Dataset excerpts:
★ ★ ★ ★ ★
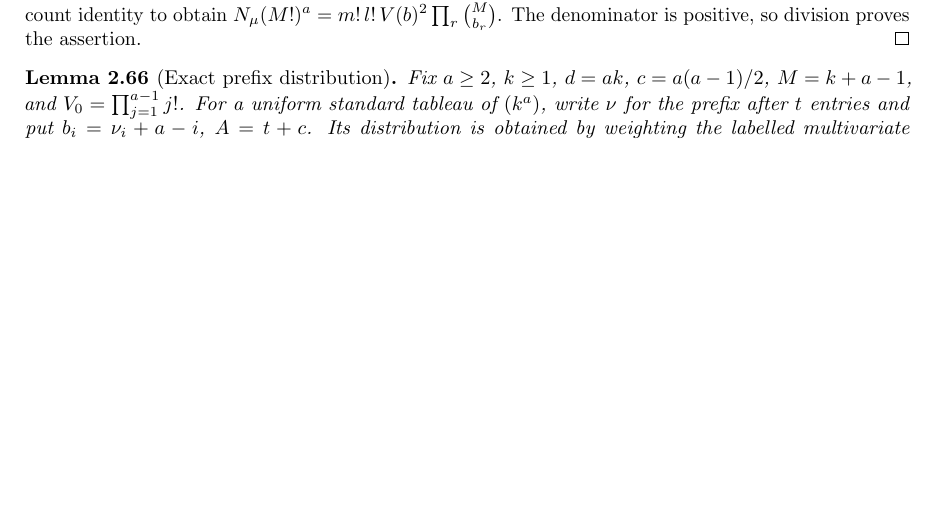
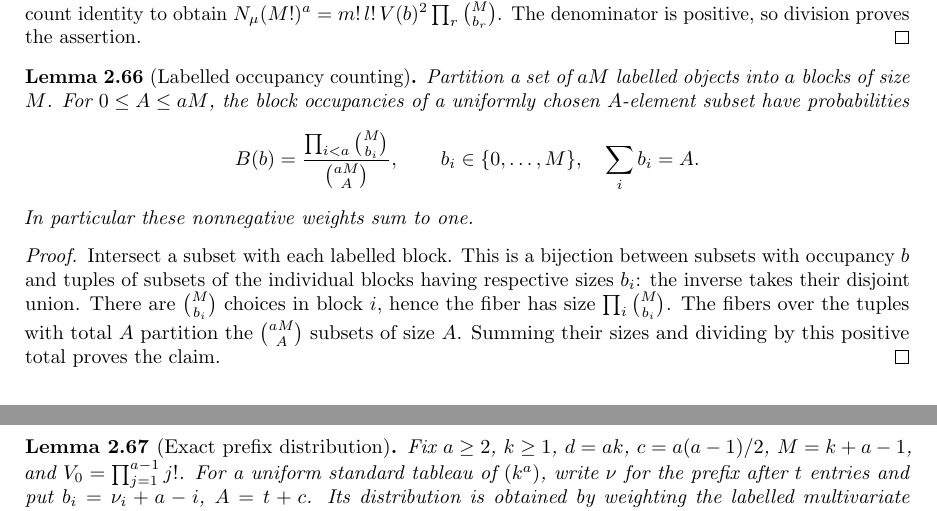
Before and after one commit to YijunYuan/AdelicBostConjecture, a LaTeX thesis (blueprint/src/web.tex, which reads blueprint/src/specht.tex): part of page 26 of 48 before the commit and two parts of pages 26 and 27 of 48 after it, the two joined at a grey line, cut so that both start at the same text, the shorter picture padded with empty space. Compiled offline with pdfLaTeX.

Commit message:
workspace[0004 r4] horizon BOST-ARITH: integrate 0010-horizon-BOST-ARITH
Archon-Run: 0004
Archon-Round: 4
Archon-Role: horizon
Archon-Session: 0010-horizon-BOST-ARITH
Archon-Task: BOST-ARITH
Archon-Projects: BostConjecture
Archon-Commit: integration

```diff
--- a/blueprint/src/specht.tex
+++ b/blueprint/src/specht.tex
@@ -1421,8 +1421,29 @@ $N_\mu(M!)^a=m!\,l!\,V(b)^2\prod_r\binom M{b_r}$.
 The denominator is positive, so division proves the assertion.
 \end{proof}
 
+\begin{lemma}[Labelled occupancy counting]
+\label{lem:labelled-occupancy}\notready
+Partition a set of $aM$ labelled objects into $a$ blocks of size $M$.
+For $0\leq A\leq aM$, the block occupancies of a uniformly chosen
+$A$-element subset have probabilities
+\[
+ B(b)=\frac{\prod_{i<a}\binom M{b_i}}{\binom{aM}A},
+ \qquad b_i\in\{0,\ldots,M\},\quad\sum_i b_i=A.
+\]
+In particular these nonnegative weights sum to one.
+\end{lemma}
+\begin{proof}
+Intersect a subset with each labelled block. This is a bijection between
+subsets with occupancy $b$ and tuples of subsets of the individual blocks
+having respective sizes $b_i$: the inverse takes their disjoint union.
+There are $\binom M{b_i}$ choices in block $i$, hence the fiber has size
+$\prod_i\binom M{b_i}$. The fibers over the tuples with total $A$
+partition the $\binom{aM}A$ subsets of size $A$. Summing their sizes
+and dividing by this positive total proves the claim.
+\end{proof}
+
 \begin{lemma}[Exact prefix distribution]
-\label{lem:prefix-distribution}\uses{lem:tableau-count,lem:prefix-binomial-weight}
+\label{lem:prefix-distribution}\uses{lem:tableau-count,lem:prefix-binomial-weight,lem:labelled-occupancy}
 \source{bost-specht-manuscript:page-0006}\notready
 Fix $a\geq2$, $k\geq1$, $d=ak$, $c=a(a-1)/2$, $M=k+a-1$,
 and $V_0=\prod_{j=1}^{a-1}j!$. For a uniform standard tableau of
```
Also changed, not shown: 2 other files.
★ ★ ★ ★ ★
■ **Work to be completed**
Give the data back exactly, omitting all pictures.

■ **Response area**
Before and after one commit to YijunYuan/AdelicBostConjecture, a LaTeX thesis (blueprint/src/web.tex, which reads blueprint/src/specht.tex): part of page 26 of 48 before the commit and two parts of pages 26 and 27 of 48 after it, the two joined at a grey line, cut so that both start at the same text, the shorter picture padded with empty space. Compiled offline with pdfLaTeX.

Commit message:
workspace[0004 r4] horizon BOST-ARITH: integrate 0010-horizon-BOST-ARITH
Archon-Run: 0004
Archon-Round: 4
Archon-Role: horizon
Archon-Session: 0010-horizon-BOST-ARITH
Archon-Task: BOST-ARITH
Archon-Projects: BostConjecture
Archon-Commit: integration

```diff
--- a/blueprint/src/specht.tex
+++ b/blueprint/src/specht.tex
@@ -1421,8 +1421,29 @@ $N_\mu(M!)^a=m!\,l!\,V(b)^2\prod_r\binom M{b_r}$.
 The denominator is positive, so division proves the assertion.
 \end{proof}
 
+\begin{lemma}[Labelled occupancy counting]
+\label{lem:labelled-occupancy}\notready
+Partition a set of $aM$ labelled objects into $a$ blocks of size $M$.
+For $0\leq A\leq aM$, the block occupancies of a uniformly chosen
+$A$-element subset have probabilities
+\[
+ B(b)=\frac{\prod_{i<a}\binom M{b_i}}{\binom{aM}A},
+ \qquad b_i\in\{0,\ldots,M\},\quad\sum_i b_i=A.
+\]
+In particular these nonnegative weights sum to one.
+\end{lemma}
+\begin{proof}
+Intersect a subset with each labelled block. This is a bijection between
+subsets with occupancy $b$ and tuples of subsets of the individual blocks
+having respective sizes $b_i$: the inverse takes their disjoint union.
+There are $\binom M{b_i}$ choices in block $i$, hence the fiber has size
+$\prod_i\binom M{b_i}$. The fibers over the tuples with total $A$
+partition the $\binom{aM}A$ subsets of size $A$. Summing their sizes
+and dividing by this positive total proves the claim.
+\end{proof}
+
 \begin{lemma}[Exact prefix distribution]
-\label{lem:prefix-distribution}\uses{lem:tableau-count,lem:prefix-binomial-weight}
+\label{lem:prefix-distribution}\uses{lem:tableau-count,lem:prefix-binomial-weight,lem:labelled-occupancy}
 \source{bost-specht-manuscript:page-0006}\notready
 Fix $a\geq2$, $k\geq1$, $d=ak$, $c=a(a-1)/2$, $M=k+a-1$,
 and $V_0=\prod_{j=1}^{a-1}j!$. For a uniform standard tableau of
```
Also changed, not shown: 2 other files.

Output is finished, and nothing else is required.